Tom (D, Kahaluu-Heeia-Kaneohe) said there is no need to drag out debate on an issue that has already been talked to death.
"We're going to do the people's business," he said.
"We've had this issue for four years. We had full discussion last year on this issue."
While the quick action was praised by gay marriage opponents, it drew fire from the director of the Hawaii Equal Rights Marriage Project.
"We are completely and totally horrified that anyone would propose an amendment that would take away civil rights of any group of American citizens," Sue Reardon said. "Restricting marriage between a man and a woman is restricting our civil rights, and I have to wonder who's next."
Hawaii's Future Today, which opposes gay marriage, said it was encouraged by the constitutional amendment bill.
Both measures were introduced by House Speaker Joe Souki. The constitutional amendment already has enough support for passage in the 51-member House, with 29 co-sponsors. Twenty lawmakers signed the benefits bill.
Tom said the hurried pace has "nothing whatsoever" to do with the Republican minority's call for action by Feb. 13 on the gay marriage question and other hot-button issues such as no-fault auto insurance and the "high three" retirement system for lawmakers.
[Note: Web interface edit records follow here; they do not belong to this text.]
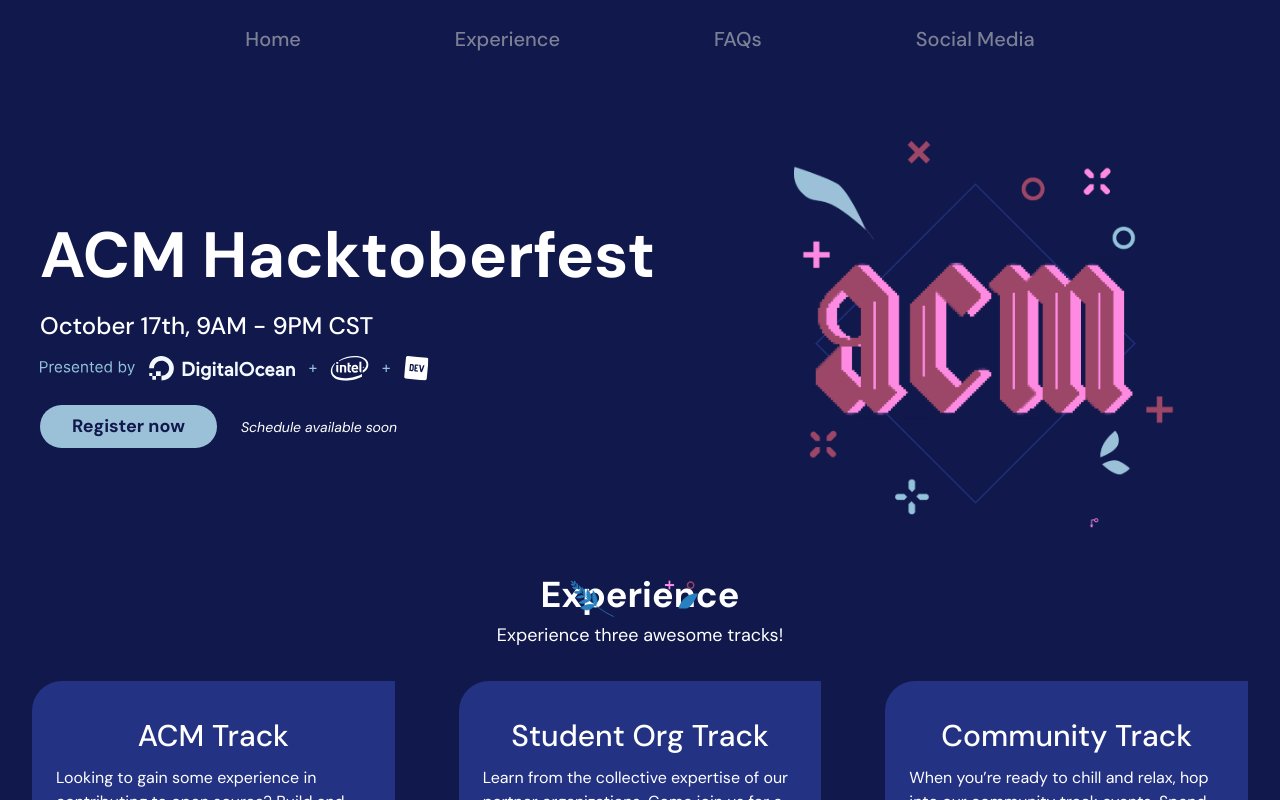
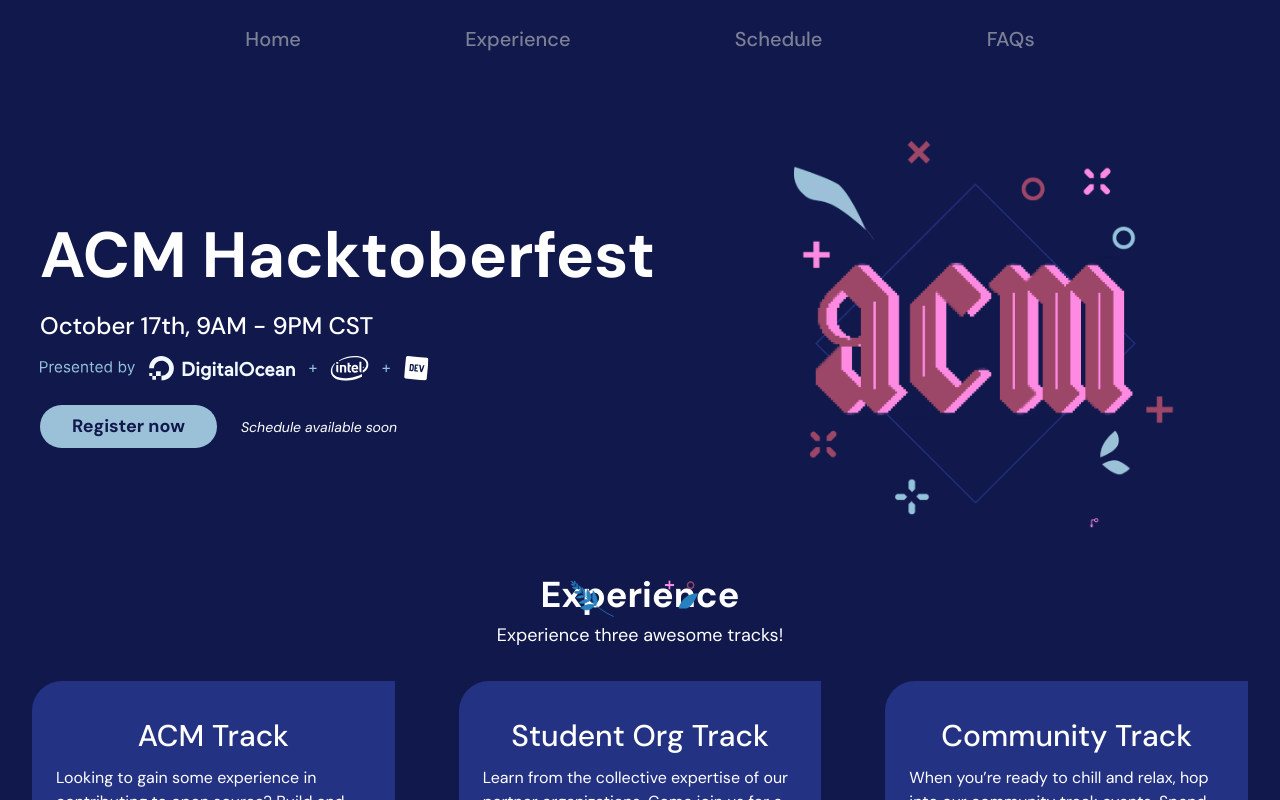
Before and after one commit to acmutd/hacktoberfest-site, a Next.js app: page / in a window 1280 px wide. Shown: the top 800 px of the page. Built offline with nearby package versions, Linux system fonts and the light colour scheme.

Commit message:
Add schedule, make changes to Navbar

```diff
--- a/components/navbar.tsx
+++ b/components/navbar.tsx
@@ -3,40 +3,31 @@ import { FunctionComponent, Ref } from 'react'
 const scrollToRef = ref => window.scrollTo(0, ref.current.offsetTop - 100)
 
 type NavbarProps = {
-  homeRef: Ref<unknown>
-  experienceRef: Ref<unknown>
-  partnersRef: Ref<unknown>
-  faqRef: Ref<unknown>
-  socialMediaRef: Ref<unknown>
+  refs: Ref<unknown>[]
+  buttonNames: string[]
 }
 
-const Navbar: FunctionComponent<NavbarProps> = (props: NavbarProps) => (
-  <div
-    id='navbar'
-    className='py-6 w-full flex items-center justify-center fixed bg-ocean bg-opacity-75 top-0 z-50'>
-    <div className='w-full sm:w-full md:w-full lg:w-2/3 xl:w-3/10 flex items-center justify-between px-8'>
+const Navbar: FunctionComponent<NavbarProps> = (props: NavbarProps) => {
+  let buttons = []
+  if (props.refs.length === props.buttonNames.length) {
+    buttons = props.buttonNames.map((name, idx) => (
       <a
-        onClick={() => scrollToRef(props.homeRef)}
+        onClick={() => scrollToRef(props.refs[idx])}
+        key={name}
         className='link cursor-pointer font-medium text-xl text-grayed hover:text-fuschia'>
-        Home
+        {name}
       </a>
-      <a
-        onClick={() => scrollToRef(props.experienceRef)}
-        className='link cursor-pointer font-medium text-xl text-grayed hover:text-fuschia'>
-        Experience
-      </a>
-      <a
-        onClick={() => scrollToRef(props.faqRef)}
-        className='link cursor-pointer font-medium text-xl text-grayed hover:text-fuschia'>
-        FAQs
-      </a>
-      <a
-        onClick={() => scrollToRef(props.socialMediaRef)}
-        className='link cursor-pointer font-medium text-xl text-grayed hover:text-fuschia'>
-        Social Media
-      </a>
+    ))
+  }
+  return (
+    <div
+      id='navbar'
+      className='py-6 w-full flex items-center justify-center fixed bg-ocean bg-opacity-75 top-0 z-50'>
+      <div className='w-full sm:w-full md:w-full lg:w-2/3 xl:w-3/10 flex items-center justify-between px-8'>
+        {buttons}
+      </div>
     </div>
-  </div>
-)
+  )
+}
 
 export default Navbar
--- a/pages/index.tsx
+++ b/pages/index.tsx
@@ -1,5 +1,6 @@
 import { useRef } from 'react'
 import Head from 'next/head'
+import Link from 'next/link'
 import Navbar from '../components/navbar'
 import Hero from '../components/hero'
 import Speakers from '../components/speakers'
@@ -8,11 +9,12 @@ import Partners from '../components/partners'
 import FAQ from '../components/faq'
 import SocialMedia from '../components/social-media'
 import Footer from '../components/footer'
+import Schedule from '../components/schedule'
 
 const Home = (): JSX.Element => {
   const homeRef = useRef(null)
   const experienceRef = useRef(null)
-  const partnersRef = useRef(null)
+  const scheduleRef = useRef(null)
   const faqRef = useRef(null)
   const socialMediaRef = useRef(null)
   return (
@@ -22,11 +24,8 @@ const Home = (): JSX.Element => {
         <link rel='icon' href='/favicon.ico' />
       </Head>
       <Navbar
-        homeRef={homeRef}
-        experienceRef={experienceRef}
-        partnersRef={partnersRef}
-        faqRef={faqRef}
-        socialMediaRef={socialMediaRef}
+        refs={[homeRef, experienceRef, scheduleRef, faqRef]}
+        buttonNames={['Home', 'Experience', 'Schedule', 'FAQs']}
       />
       <section ref={homeRef}>
         <Hero />
@@ -36,6 +35,9 @@ const Home = (): JSX.Element => {
       </section> */}
       <section ref={experienceRef}>
         <Tracks />
+      </section>
+      <section ref={scheduleRef}>
+        <Schedule />
       </section>
       {/* <section ref={partnersRef}>
         <Partners />
```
Both the House and Senate majority leaderships have made resolving the same-sex marriage issue one of their highest priorities this session, after failing to agree on the matter last year.
Circuit Judge Kevin Chang last fall ruled that the state does not have a compelling reason to keep gay couples from marrying.
The state has appealed the decision to the Hawaii Supreme Court, which in 1993 said the state's ban on gay marriage amounted to unconstitutional gender discrimination.
The House amendment proposal would ask voters if the Constitution should be changed to say that laws limiting marriage to between a man and a woman do not violate the Constitution.
Sen. Randall Iwase (D, Waipahu) and nine other senators have also co-sponsored an amendment bill designed to eliminate the Supreme Court's justification for finding the ban on gay marriage unconstitutional.
It says the term "sex" in the state Constitution cannot be interpreted in a way that prohibits the state from defining marriage as a union between a man and a woman.
Both the House and Senate are considering proposals to grant limited benefits to people who live together but cannot legally marry each other.
The proposals apply to gay and lesbian couples, as well as to relatives, such as a widowed mother sharing a home with her unmarried son.
In the House, Souki's "reciprocal beneficiaries" measure would give such couples inheritance rights along with the right to visit each other in the hospital and make health-care decisions, to hold property together and to sue for wrongful death.
The Senate measure allows for joint filing of state tax returns, death and retirement benefits and wrongful death lawsuits.
Senate Judiciary Co-Chairman Matt Matsunaga said he and fellow Co-Chairman Avery Chumbley will sponsor a package that combines a constitutional amendment with certain rights and benefits that apply to homosexual couples.
Matsunaga said the committee will hold a hearing on same-sex marriage soon but that no date has been set.